Please retype the data in full and exactly; the pictures are not part of the copy.

[Opening RECORDS PROVIDED section]

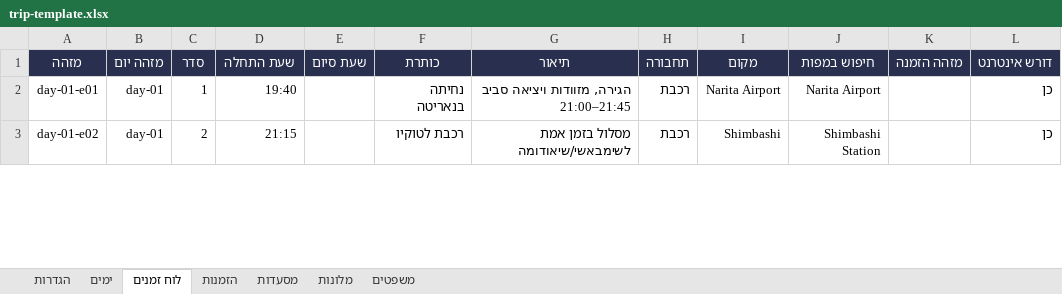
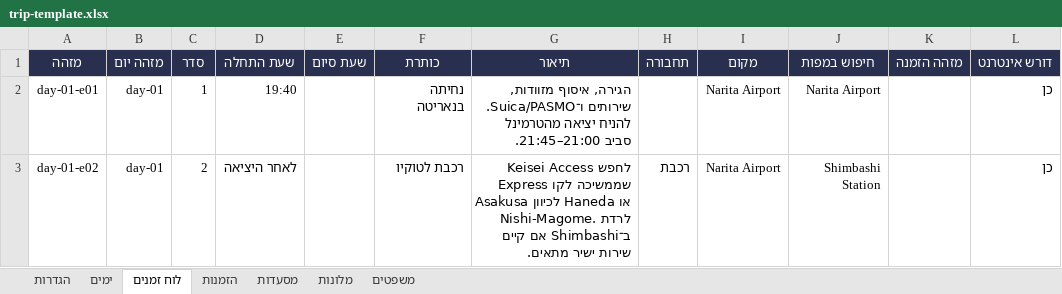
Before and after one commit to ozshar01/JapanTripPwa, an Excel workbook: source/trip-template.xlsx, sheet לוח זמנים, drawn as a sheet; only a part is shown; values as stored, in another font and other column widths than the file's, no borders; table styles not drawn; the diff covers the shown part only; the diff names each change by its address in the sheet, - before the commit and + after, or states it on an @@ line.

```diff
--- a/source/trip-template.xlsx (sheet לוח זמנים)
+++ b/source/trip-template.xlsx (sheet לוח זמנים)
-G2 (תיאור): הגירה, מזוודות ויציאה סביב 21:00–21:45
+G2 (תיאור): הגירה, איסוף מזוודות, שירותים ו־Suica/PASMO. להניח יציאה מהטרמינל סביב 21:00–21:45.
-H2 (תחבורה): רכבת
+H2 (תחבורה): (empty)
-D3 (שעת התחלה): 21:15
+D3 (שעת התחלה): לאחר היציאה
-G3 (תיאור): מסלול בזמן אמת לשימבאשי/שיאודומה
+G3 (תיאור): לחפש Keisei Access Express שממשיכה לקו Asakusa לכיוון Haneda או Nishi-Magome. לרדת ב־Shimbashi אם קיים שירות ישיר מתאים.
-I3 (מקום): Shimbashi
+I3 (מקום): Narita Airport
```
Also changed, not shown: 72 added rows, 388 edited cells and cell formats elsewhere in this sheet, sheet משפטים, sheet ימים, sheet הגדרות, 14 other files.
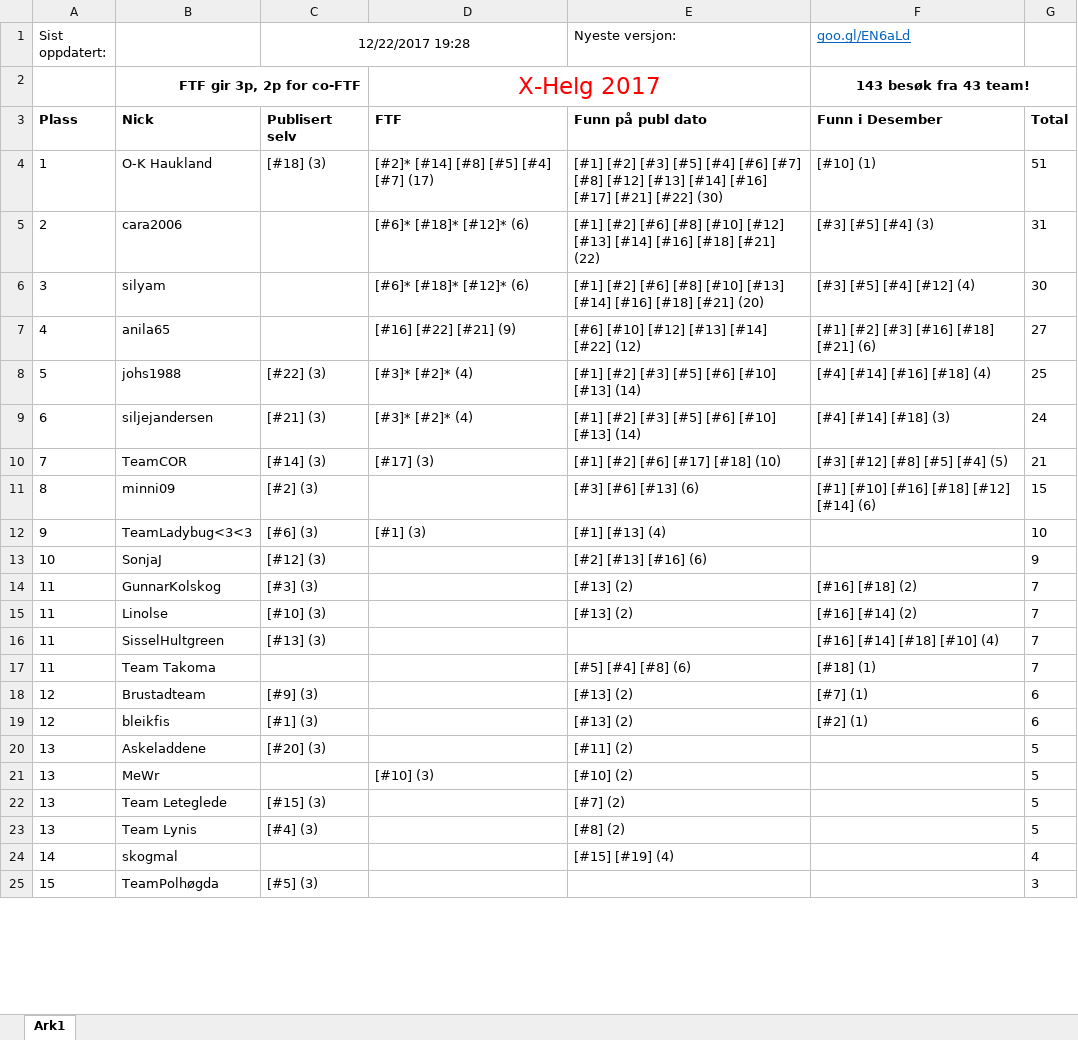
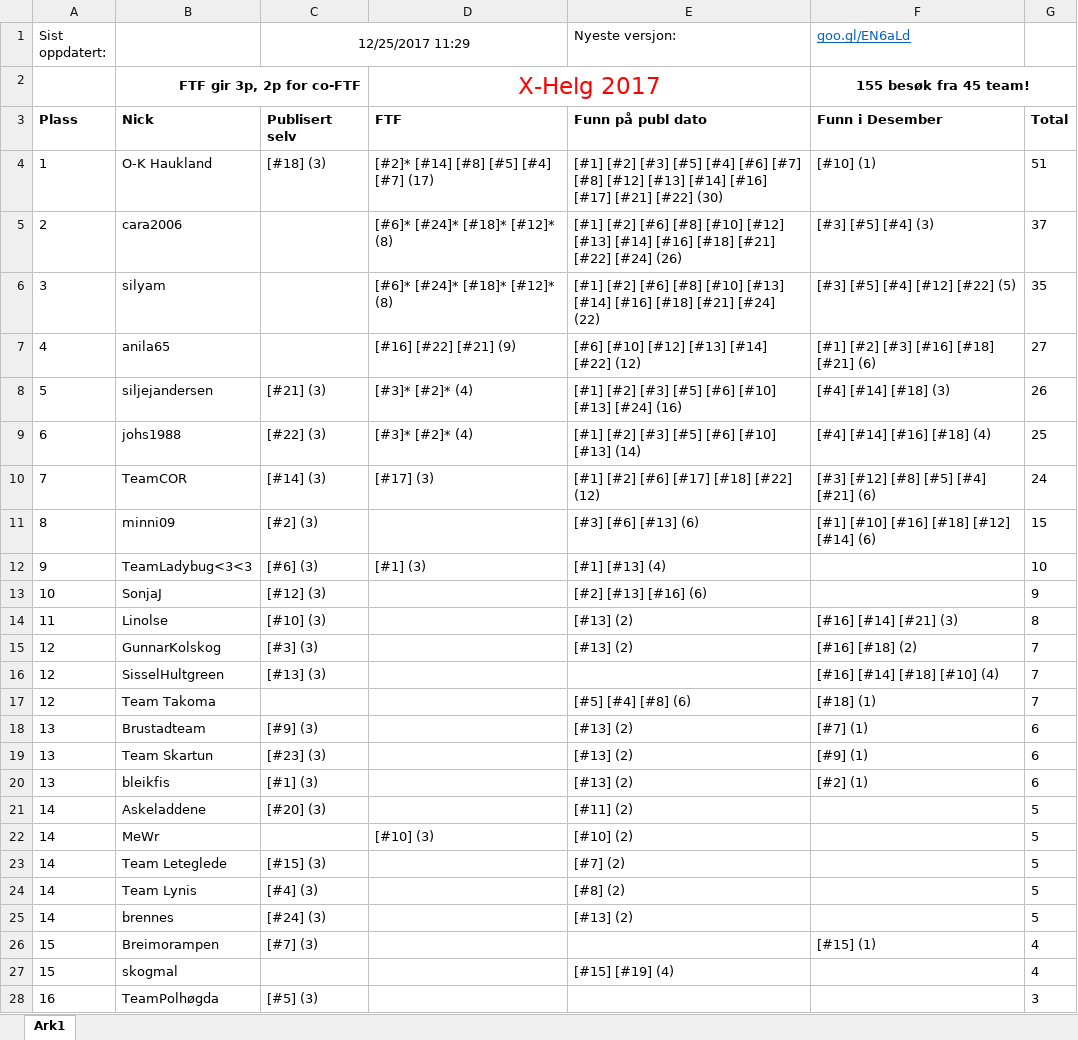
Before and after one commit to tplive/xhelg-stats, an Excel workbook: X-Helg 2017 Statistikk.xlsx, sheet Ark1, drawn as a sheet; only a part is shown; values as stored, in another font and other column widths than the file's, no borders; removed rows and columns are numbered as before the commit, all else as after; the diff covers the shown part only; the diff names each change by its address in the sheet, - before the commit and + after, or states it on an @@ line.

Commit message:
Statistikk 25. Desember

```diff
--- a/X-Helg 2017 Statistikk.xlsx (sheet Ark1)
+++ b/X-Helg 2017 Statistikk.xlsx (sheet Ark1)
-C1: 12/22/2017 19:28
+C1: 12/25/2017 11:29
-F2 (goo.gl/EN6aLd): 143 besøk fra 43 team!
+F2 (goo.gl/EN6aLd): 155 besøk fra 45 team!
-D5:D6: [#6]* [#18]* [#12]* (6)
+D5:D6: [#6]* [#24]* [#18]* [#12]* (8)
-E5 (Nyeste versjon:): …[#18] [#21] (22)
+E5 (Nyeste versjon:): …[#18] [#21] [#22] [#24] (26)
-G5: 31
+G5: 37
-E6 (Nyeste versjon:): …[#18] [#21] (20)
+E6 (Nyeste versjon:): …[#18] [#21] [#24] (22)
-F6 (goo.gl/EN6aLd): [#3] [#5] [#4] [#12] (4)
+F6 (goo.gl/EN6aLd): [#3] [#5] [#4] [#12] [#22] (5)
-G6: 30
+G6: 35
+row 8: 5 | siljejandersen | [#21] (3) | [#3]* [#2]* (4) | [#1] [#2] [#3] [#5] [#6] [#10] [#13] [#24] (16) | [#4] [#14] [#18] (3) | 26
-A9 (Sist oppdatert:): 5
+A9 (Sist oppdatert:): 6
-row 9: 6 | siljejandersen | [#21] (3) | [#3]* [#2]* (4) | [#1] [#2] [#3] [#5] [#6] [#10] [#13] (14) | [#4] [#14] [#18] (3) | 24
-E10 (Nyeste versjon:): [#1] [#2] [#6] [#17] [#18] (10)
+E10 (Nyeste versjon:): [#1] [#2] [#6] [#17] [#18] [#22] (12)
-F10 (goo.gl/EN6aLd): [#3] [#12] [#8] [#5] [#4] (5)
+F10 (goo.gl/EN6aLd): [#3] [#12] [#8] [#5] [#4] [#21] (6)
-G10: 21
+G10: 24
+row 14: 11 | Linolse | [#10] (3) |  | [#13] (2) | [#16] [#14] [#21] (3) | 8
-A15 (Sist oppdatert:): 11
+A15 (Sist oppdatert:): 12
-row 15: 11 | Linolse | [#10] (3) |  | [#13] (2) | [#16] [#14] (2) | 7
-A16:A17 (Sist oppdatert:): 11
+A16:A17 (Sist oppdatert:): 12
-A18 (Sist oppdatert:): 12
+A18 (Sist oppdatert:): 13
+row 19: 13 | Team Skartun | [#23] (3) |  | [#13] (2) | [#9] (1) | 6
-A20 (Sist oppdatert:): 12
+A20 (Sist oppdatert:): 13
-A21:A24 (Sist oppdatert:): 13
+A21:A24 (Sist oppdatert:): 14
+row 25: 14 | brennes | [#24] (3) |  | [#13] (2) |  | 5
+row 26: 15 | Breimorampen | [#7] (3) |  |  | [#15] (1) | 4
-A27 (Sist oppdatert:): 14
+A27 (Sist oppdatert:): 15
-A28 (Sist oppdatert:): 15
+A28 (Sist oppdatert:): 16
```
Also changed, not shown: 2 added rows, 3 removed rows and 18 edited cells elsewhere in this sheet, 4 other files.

[Closing RECORDS PROVIDED section]

* [SOLUTION TO THIS EXERCISE]:
Before and after one commit to ozshar01/JapanTripPwa, an Excel workbook: source/trip-template.xlsx, sheet לוח זמנים, drawn as a sheet; only a part is shown; values as stored, in another font and other column widths than the file's, no borders; table styles not drawn; the diff covers the shown part only; the diff names each change by its address in the sheet, - before the commit and + after, or states it on an @@ line.

```diff
--- a/source/trip-template.xlsx (sheet לוח זמנים)
+++ b/source/trip-template.xlsx (sheet לוח זמנים)
-G2 (תיאור): הגירה, מזוודות ויציאה סביב 21:00–21:45
+G2 (תיאור): הגירה, איסוף מזוודות, שירותים ו־Suica/PASMO. להניח יציאה מהטרמינל סביב 21:00–21:45.
-H2 (תחבורה): רכבת
+H2 (תחבורה): (empty)
-D3 (שעת התחלה): 21:15
+D3 (שעת התחלה): לאחר היציאה
-G3 (תיאור): מסלול בזמן אמת לשימבאשי/שיאודומה
+G3 (תיאור): לחפש Keisei Access Express שממשיכה לקו Asakusa לכיוון Haneda או Nishi-Magome. לרדת ב־Shimbashi אם קיים שירות ישיר מתאים.
-I3 (מקום): Shimbashi
+I3 (מקום): Narita Airport
```
Also changed, not shown: 72 added rows, 388 edited cells and cell formats elsewhere in this sheet, sheet משפטים, sheet ימים, sheet הגדרות, 14 other files.
Before and after one commit to tplive/xhelg-stats, an Excel workbook: X-Helg 2017 Statistikk.xlsx, sheet Ark1, drawn as a sheet; only a part is shown; values as stored, in another font and other column widths than the file's, no borders; removed rows and columns are numbered as before the commit, all else as after; the diff covers the shown part only; the diff names each change by its address in the sheet, - before the commit and + after, or states it on an @@ line.

Commit message:
Statistikk 25. Desember

```diff
--- a/X-Helg 2017 Statistikk.xlsx (sheet Ark1)
+++ b/X-Helg 2017 Statistikk.xlsx (sheet Ark1)
-C1: 12/22/2017 19:28
+C1: 12/25/2017 11:29
-F2 (goo.gl/EN6aLd): 143 besøk fra 43 team!
+F2 (goo.gl/EN6aLd): 155 besøk fra 45 team!
-D5:D6: [#6]* [#18]* [#12]* (6)
+D5:D6: [#6]* [#24]* [#18]* [#12]* (8)
-E5 (Nyeste versjon:): …[#18] [#21] (22)
+E5 (Nyeste versjon:): …[#18] [#21] [#22] [#24] (26)
-G5: 31
+G5: 37
-E6 (Nyeste versjon:): …[#18] [#21] (20)
+E6 (Nyeste versjon:): …[#18] [#21] [#24] (22)
-F6 (goo.gl/EN6aLd): [#3] [#5] [#4] [#12] (4)
+F6 (goo.gl/EN6aLd): [#3] [#5] [#4] [#12] [#22] (5)
-G6: 30
+G6: 35
+row 8: 5 | siljejandersen | [#21] (3) | [#3]* [#2]* (4) | [#1] [#2] [#3] [#5] [#6] [#10] [#13] [#24] (16) | [#4] [#14] [#18] (3) | 26
-A9 (Sist oppdatert:): 5
+A9 (Sist oppdatert:): 6
-row 9: 6 | siljejandersen | [#21] (3) | [#3]* [#2]* (4) | [#1] [#2] [#3] [#5] [#6] [#10] [#13] (14) | [#4] [#14] [#18] (3) | 24
-E10 (Nyeste versjon:): [#1] [#2] [#6] [#17] [#18] (10)
+E10 (Nyeste versjon:): [#1] [#2] [#6] [#17] [#18] [#22] (12)
-F10 (goo.gl/EN6aLd): [#3] [#12] [#8] [#5] [#4] (5)
+F10 (goo.gl/EN6aLd): [#3] [#12] [#8] [#5] [#4] [#21] (6)
-G10: 21
+G10: 24
+row 14: 11 | Linolse | [#10] (3) |  | [#13] (2) | [#16] [#14] [#21] (3) | 8
-A15 (Sist oppdatert:): 11
+A15 (Sist oppdatert:): 12
-row 15: 11 | Linolse | [#10] (3) |  | [#13] (2) | [#16] [#14] (2) | 7
-A16:A17 (Sist oppdatert:): 11
+A16:A17 (Sist oppdatert:): 12
-A18 (Sist oppdatert:): 12
+A18 (Sist oppdatert:): 13
+row 19: 13 | Team Skartun | [#23] (3) |  | [#13] (2) | [#9] (1) | 6
-A20 (Sist oppdatert:): 12
+A20 (Sist oppdatert:): 13
-A21:A24 (Sist oppdatert:): 13
+A21:A24 (Sist oppdatert:): 14
+row 25: 14 | brennes | [#24] (3) |  | [#13] (2) |  | 5
+row 26: 15 | Breimorampen | [#7] (3) |  |  | [#15] (1) | 4
-A27 (Sist oppdatert:): 14
+A27 (Sist oppdatert:): 15
-A28 (Sist oppdatert:): 15
+A28 (Sist oppdatert:): 16
```
Also changed, not shown: 2 added rows, 3 removed rows and 18 edited cells elsewhere in this sheet, 4 other files.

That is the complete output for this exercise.